_WHAT IS NEEDED_. Pick out and copy every line below that has the word "Energy".

*** Opening MATERIAL SHOWN ***

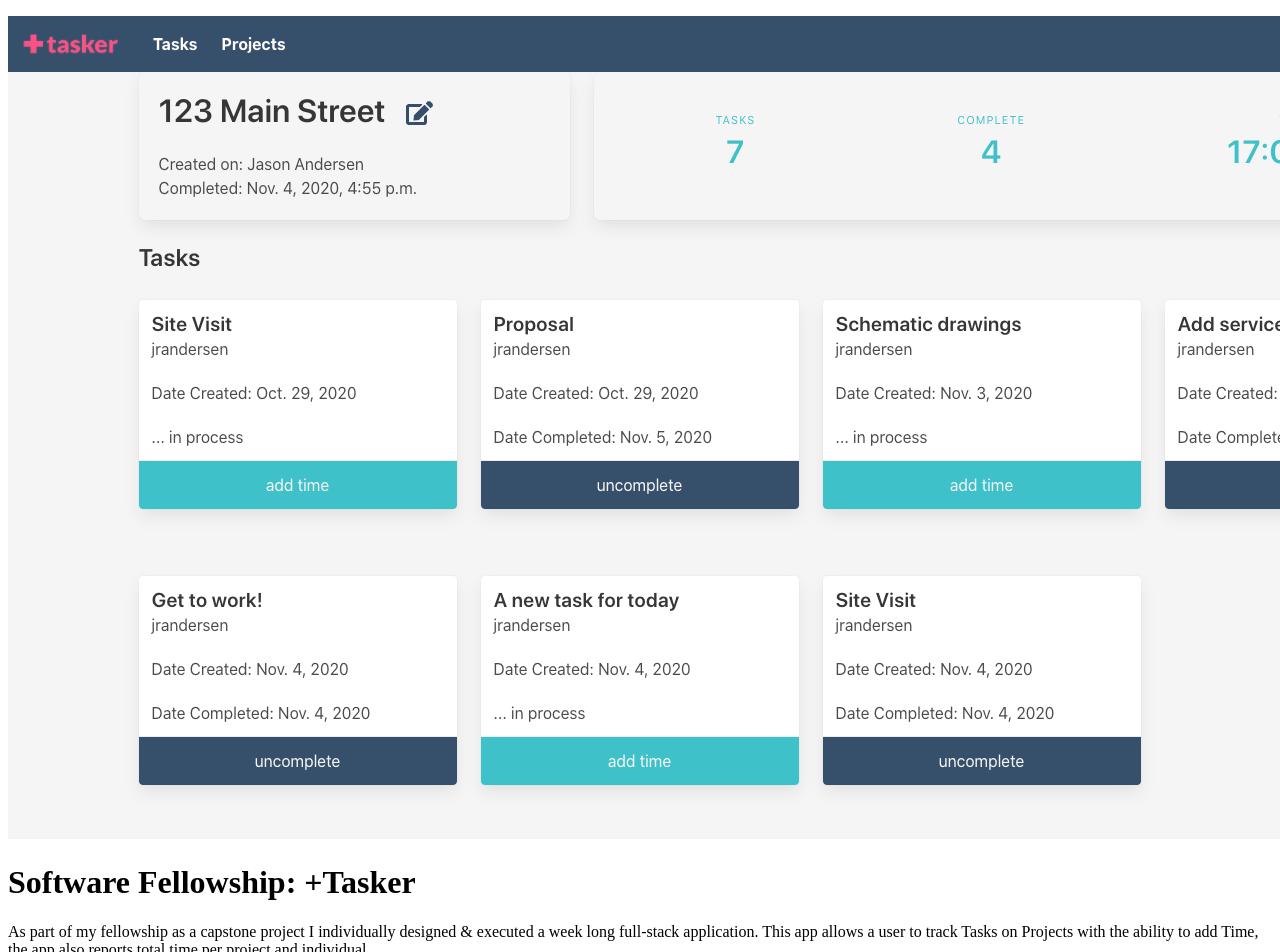
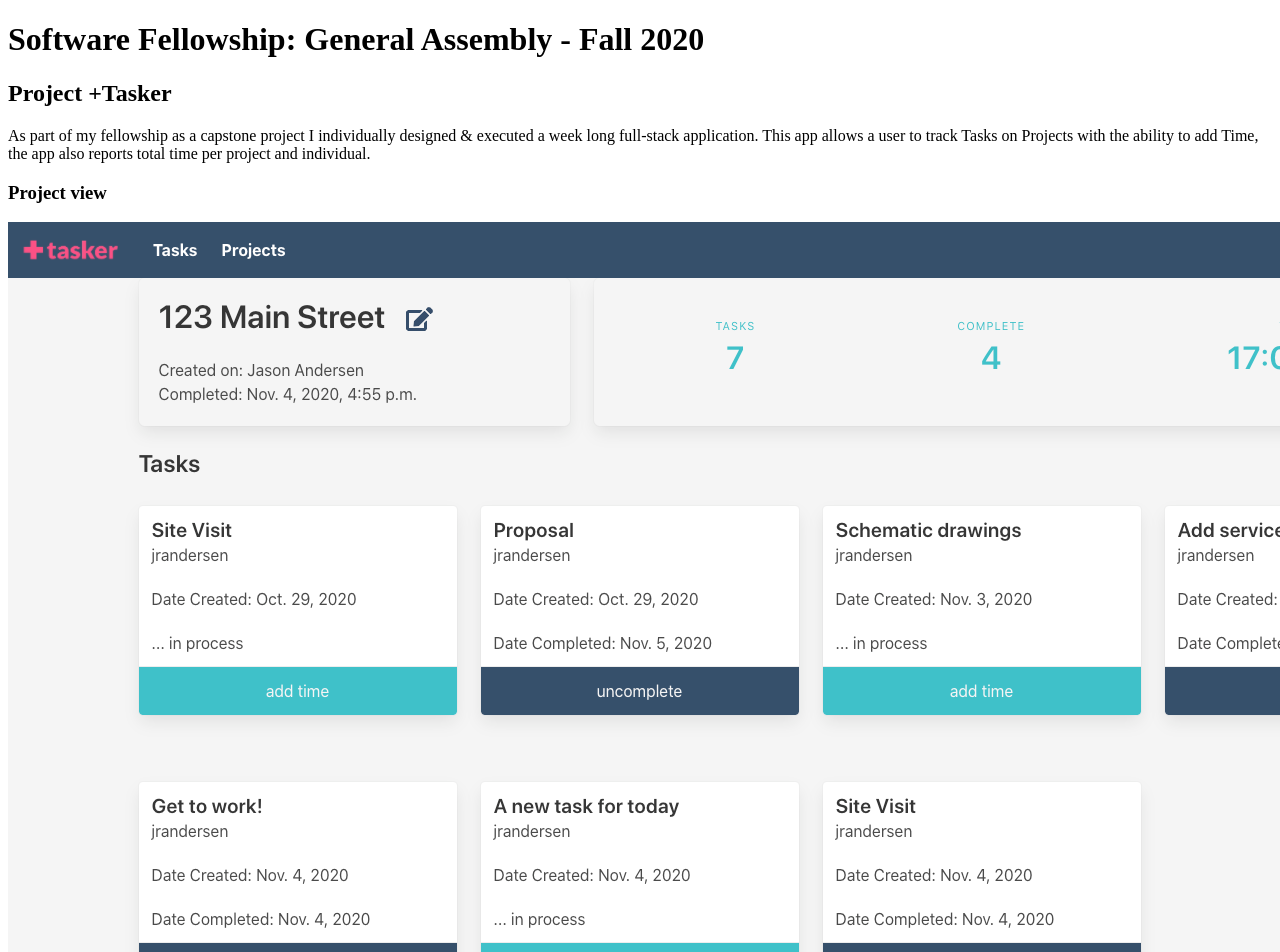
Before and after one commit to jrandersen/andersen_works, a Next.js app: page /blog/projectTasker in a window 1280 px wide. Shown: the top 952 px of the page. Built offline with nearby package versions, Linux system fonts and the light colour scheme.

Commit message:
organization

```diff
--- a/pages/blog/bldgtypPassiveCabin.mdx
+++ b/pages/blog/bldgtypPassiveCabin.mdx
@@ -3,10 +3,9 @@ title: bldgtyp Passive Cabin
 slug: /blog/bldgtypPassiveCabin
 ---
 
-![image](/images/WisconsinNorth_320_320.png)
-
 # Work Project: bldgtyp Passive Cabin 2011 - 2012
 Utilizing Passive House design standards, the cabin offers a highly-efficient, super-insulated retreat. The cabin is designed to be comfortable in even the harshest winter conditions seen in the northwoods of Wisconsin. Through careful detailing, material research, and precise construction, the team achieved an extremely airtight building which is supported by a heat recovery ventilation system.
 An open floor plan allows for large family gatherings. Strategically placed windows allow visual access to the lake as well as the existing bunk-house and new garage. The upper loft space accommodates the extended family. The ‘bent bar’ strategically opens desired views while blocking unwanted views to a neighboring cabin for increased privacy.
 
+![image](/images/WisconsinNorth_320_320.png)
 ![image](/images/WisconsinRender_320_320.png)
--- a/pages/blog/commonwealthCoordination.mdx
+++ b/pages/blog/commonwealthCoordination.mdx
@@ -3,9 +3,8 @@ title: Extract from Revit to Airtable
 slug: /blog/areasToRoom
 ---
 
-![image](/images/designMuseum_model.jpg)
-
 # Work Project: CASE-INC Commonwealth Design Museum 2010 - 2011
 With a clear objective to use BIM to eliminate process friction in information exchange across parties and project phases, the Owner of this 250,000 sf. mixed-use development directed the team to prepare a model-based approach that would eventually be used in the facility’s operation. CASE was engaged to lead as Project BIM Manager throughout the Design phase. Our role was to eliminate any process friction introduced by the new technologies, supporting the disparate teams in their objective to meet project deliverables.
 
+![image](/images/designMuseum_model.jpg)
 ![image](/images/designMuseum_IRL.jpg)
--- a/pages/blog/projectTasker.mdx
+++ b/pages/blog/projectTasker.mdx
@@ -3,11 +3,14 @@ title: Project +Tasker
 slug: /blog/projectTasker
 ---
 
-![image](/images/tasker_tiles.png)
+# Software Fellowship: General Assembly - Fall 2020
 
-# Software Fellowship: +Tasker
+## Project +Tasker
 As part of my fellowship as a capstone project I individually designed & executed a week long full-stack application. This app allows a user to track Tasks on Projects with the ability to add Time, the app also reports total time per project and individual.
 
+### Project view
+![image](/images/tasker_tiles.png)
+### Task view
 ![image](/images/tasker_task.jpg)
-
+### Github
 You can see the Github repo [here](https://github.com/jrandersen/tasker)
--- a/pages/blog/simpleAirtable.mdx
+++ b/pages/blog/simpleAirtable.mdx
@@ -2,8 +2,6 @@
 title: Extract from Revit to Airtable
 slug: /blog/areasToRoom
 ---
-
-![image](/images/simpleAirtableSync.png)
 
 # Work Project: Airtable Sync 2021
 As the primary investigator in a Department of Energy project partnership, my role involved leading the development of an innovative and integrated process for the design, manufacture, and assembly of off-site panelized construction systems.
@@ -15,8 +13,10 @@ These tools were specifically designed to optimize various aspects of business o
 Overall, my role encompassed overseeing the Department of Energy project partnership, driving the development of an integrated construction process, and spearheading the creation of a suite of tools that streamlined operations and enhanced productivity at every stage of the panelized construction system's lifecycle.
 
 Technologies used: pyRevit, IronPython, NoCodeApi
+### Application
+![image](/images/simpleAirtableSync.png)
 
-### background
+### Discovery
 We used airtable to do POC's and for working though the build-up of information from Proposal -> Models -> Workorders.
 ![image](/images/simpleDataStructure.png)
 
```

*** Closing MATERIAL SHOWN ***

_RESPONSE_.
 As the primary investigator in a Department of Energy project partnership, my role involved leading the development of an innovative and integrated process for the design, manufacture, and assembly of off-site panelized construction systems.
 Overall, my role encompassed overseeing the Department of Energy project partnership, driving the development of an integrated construction process, and spearheading the creation of a suite of tools that streamlined operations and enhanced productivity at every stage of the panelized construction system's lifecycle.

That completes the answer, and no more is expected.